Methods and results: Consecutive acute ischemic stroke patients (n = 358) who were transferred to our hospital within 24 hours after its onset were enrolled. Peripheral venous blood was sampled to measure various parameters when they arrived. SMAP was correlated with plasma brain natriuretic peptide and diastolic blood pressure positively, and with serum albumin and body weight negatively.
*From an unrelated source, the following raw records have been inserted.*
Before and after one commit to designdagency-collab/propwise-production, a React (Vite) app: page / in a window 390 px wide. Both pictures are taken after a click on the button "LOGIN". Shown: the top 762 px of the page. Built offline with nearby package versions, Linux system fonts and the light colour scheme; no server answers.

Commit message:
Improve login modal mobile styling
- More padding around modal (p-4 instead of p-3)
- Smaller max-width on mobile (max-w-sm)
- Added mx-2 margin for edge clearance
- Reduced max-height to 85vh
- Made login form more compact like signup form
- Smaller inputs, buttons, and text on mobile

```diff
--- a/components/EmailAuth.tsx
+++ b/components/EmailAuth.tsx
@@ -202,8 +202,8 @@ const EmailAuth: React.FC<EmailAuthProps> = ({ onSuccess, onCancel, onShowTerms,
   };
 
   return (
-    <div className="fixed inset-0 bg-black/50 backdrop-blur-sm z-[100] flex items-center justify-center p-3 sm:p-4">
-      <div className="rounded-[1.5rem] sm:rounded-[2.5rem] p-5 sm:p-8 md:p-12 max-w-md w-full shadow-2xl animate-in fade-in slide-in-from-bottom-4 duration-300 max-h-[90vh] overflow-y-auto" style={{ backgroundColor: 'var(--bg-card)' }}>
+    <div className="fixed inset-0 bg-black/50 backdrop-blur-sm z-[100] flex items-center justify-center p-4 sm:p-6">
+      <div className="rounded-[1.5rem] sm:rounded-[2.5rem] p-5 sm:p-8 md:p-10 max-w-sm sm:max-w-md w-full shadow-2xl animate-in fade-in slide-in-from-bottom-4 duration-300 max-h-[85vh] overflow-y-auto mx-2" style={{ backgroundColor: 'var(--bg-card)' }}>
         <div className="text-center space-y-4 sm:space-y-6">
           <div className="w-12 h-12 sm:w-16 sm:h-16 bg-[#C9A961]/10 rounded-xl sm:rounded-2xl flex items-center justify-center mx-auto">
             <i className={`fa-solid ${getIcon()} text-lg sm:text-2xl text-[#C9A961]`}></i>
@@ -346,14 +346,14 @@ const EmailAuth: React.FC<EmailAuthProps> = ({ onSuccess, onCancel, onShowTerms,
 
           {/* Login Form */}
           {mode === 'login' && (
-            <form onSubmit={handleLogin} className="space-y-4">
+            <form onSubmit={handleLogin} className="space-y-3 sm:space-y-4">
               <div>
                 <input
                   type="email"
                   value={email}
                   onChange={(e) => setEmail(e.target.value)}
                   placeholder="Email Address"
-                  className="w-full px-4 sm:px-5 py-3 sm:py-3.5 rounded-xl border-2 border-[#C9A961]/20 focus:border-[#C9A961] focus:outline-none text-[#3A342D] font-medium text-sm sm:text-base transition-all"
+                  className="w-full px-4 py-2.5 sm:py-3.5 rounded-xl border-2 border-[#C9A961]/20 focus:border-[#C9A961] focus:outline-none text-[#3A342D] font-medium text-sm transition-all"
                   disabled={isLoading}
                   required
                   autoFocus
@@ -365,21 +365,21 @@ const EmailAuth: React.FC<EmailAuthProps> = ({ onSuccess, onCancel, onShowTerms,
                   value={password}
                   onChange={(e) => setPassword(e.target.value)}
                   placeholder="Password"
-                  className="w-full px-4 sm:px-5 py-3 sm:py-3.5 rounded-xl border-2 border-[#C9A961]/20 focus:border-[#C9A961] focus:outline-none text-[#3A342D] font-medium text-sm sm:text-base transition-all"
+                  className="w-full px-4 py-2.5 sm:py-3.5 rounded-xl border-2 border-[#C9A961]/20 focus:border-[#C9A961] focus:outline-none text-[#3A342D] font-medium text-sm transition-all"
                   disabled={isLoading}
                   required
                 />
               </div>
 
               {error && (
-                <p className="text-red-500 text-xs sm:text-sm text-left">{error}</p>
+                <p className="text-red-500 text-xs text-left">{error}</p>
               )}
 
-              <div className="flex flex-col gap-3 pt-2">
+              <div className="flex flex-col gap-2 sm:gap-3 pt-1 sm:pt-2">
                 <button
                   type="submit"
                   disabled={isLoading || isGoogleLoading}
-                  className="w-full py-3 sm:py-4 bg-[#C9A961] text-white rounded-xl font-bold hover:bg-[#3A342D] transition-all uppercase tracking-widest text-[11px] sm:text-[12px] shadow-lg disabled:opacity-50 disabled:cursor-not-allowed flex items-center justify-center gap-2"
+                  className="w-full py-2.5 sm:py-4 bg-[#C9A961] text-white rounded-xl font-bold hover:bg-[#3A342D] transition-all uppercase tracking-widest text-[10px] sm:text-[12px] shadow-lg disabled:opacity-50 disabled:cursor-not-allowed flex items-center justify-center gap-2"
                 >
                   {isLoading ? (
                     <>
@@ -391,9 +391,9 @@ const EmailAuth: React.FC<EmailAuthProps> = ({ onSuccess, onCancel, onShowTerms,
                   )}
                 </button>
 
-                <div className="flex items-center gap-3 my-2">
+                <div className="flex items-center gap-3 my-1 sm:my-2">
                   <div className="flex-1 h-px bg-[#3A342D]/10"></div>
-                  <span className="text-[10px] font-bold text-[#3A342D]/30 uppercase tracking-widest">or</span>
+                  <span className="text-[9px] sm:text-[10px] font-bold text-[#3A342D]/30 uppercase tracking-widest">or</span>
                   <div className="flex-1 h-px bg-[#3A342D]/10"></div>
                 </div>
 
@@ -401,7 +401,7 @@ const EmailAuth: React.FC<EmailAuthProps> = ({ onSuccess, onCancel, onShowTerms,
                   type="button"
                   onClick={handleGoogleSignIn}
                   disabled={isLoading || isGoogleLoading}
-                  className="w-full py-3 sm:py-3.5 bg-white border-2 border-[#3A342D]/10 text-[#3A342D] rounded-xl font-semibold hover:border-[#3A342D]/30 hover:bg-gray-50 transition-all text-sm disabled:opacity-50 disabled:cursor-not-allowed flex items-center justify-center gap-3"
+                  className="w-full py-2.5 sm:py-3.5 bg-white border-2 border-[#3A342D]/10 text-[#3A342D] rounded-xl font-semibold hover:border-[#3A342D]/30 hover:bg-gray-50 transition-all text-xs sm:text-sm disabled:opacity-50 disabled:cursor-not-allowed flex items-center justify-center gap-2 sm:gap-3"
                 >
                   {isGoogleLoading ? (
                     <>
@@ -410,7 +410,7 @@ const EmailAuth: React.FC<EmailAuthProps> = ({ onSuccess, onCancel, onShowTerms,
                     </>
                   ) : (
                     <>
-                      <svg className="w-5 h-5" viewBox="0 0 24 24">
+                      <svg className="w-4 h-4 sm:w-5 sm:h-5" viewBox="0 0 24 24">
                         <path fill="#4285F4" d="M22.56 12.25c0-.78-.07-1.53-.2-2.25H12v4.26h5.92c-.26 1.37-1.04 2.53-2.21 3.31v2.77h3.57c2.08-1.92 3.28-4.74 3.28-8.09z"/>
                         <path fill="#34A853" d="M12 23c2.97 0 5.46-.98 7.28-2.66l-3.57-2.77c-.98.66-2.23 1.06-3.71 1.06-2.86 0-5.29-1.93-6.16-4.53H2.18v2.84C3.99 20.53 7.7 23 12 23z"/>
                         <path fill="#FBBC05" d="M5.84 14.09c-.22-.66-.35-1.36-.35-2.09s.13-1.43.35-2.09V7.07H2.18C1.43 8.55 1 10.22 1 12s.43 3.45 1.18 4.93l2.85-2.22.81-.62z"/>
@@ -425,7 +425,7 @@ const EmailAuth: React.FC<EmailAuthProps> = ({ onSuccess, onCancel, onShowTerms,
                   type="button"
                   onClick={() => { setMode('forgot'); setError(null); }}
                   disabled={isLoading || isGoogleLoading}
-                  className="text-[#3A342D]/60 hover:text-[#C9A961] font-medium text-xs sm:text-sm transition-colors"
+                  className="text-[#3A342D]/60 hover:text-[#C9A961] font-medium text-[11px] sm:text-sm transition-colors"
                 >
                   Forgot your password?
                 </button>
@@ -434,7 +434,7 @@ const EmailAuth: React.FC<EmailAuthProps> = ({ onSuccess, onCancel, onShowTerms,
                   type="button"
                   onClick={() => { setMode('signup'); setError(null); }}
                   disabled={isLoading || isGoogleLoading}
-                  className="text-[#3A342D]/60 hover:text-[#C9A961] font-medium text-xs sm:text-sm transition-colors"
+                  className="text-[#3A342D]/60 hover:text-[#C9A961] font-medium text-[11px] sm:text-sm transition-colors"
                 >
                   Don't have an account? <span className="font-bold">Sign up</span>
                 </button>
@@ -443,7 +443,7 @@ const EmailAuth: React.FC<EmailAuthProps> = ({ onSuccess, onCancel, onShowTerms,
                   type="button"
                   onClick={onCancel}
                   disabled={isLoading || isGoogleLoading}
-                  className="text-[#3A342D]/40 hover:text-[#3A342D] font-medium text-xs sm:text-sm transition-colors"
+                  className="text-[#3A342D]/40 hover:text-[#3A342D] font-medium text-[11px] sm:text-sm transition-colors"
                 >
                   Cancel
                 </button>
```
Multivariable Cox regression analysis showed that only serum albumin was an independent predictor of the SMAP (P = .0023). The proportion of patients who were functionally independent (score 0-2 on the modified Rankin Scales) at discharge was lower in the third tertile of SMAP (higher level) as compared with the first and the second tertiles in ischemic stroke (odds ratio [OR], 5.76; 95 % confidence interval [CI], 3.31-10.05; P < .0001) and atherothrombotic stroke (P = .02 by chi-square test). The lower proportion of patients achieving independence was found in the first tertile of serum albumin (lower level) as compared with the second and third tertiles in ischemic (OR, 4.60; 95% CI, 2.66-7.95; P < .0001), atherothrombotic, and cardioembolic stroke (P = .004 and P < .0001 by chi-square test). On logistic regression analysis, SMAP and serum albumin remained independent predictors of poor outcome in ischemic stroke.
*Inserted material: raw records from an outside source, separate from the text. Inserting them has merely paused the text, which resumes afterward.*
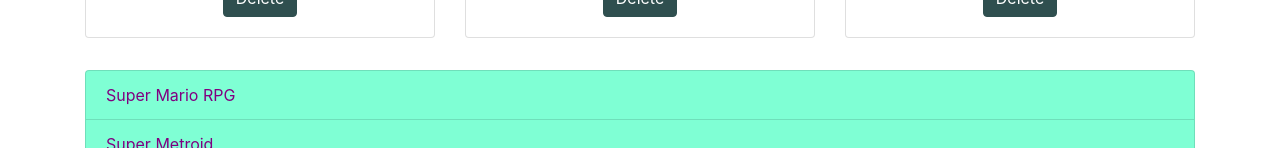
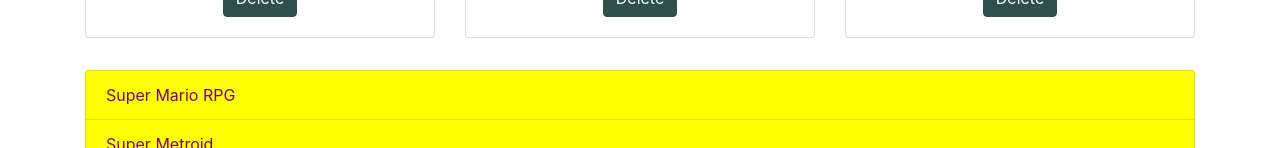
Before and after one commit to apellerite/vue_intro, a Vue app: page / in a window 1280 px wide. Shown: the part 804-952 px from the top of the page. Built offline with nearby package versions, Linux system fonts and the light colour scheme.

Commit message:
fix: one more time   - line fix: for testing purposes - another line
Refs: abc

```diff
--- a/src/App.vue
+++ b/src/App.vue
@@ -12,7 +12,7 @@
       </div>
     </div>
     <ul class="list-group">
-      <li class="list-group-item" v-for="title in gameTitles" style="color: purple; background-color: aquamarine" :key="title">{{ title }}</li>
+      <li class="list-group-item" v-for="title in gameTitles" style="color: purple; background-color: yellow" :key="title">{{ title }}</li>
     </ul>
   </div>
 </template>
```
Conclusions: SMAP within 24 hours after stroke onset is a novel independent predictor of clinical outcome in acute ischemic stroke patients.
Keywords: Spontaneous micro-aggregation of platelets; albumin; modified Rankin Scale; prognosis; stroke.
Copyright © 2018 National Stroke Association. Published by Elsevier Inc. All rights reserved.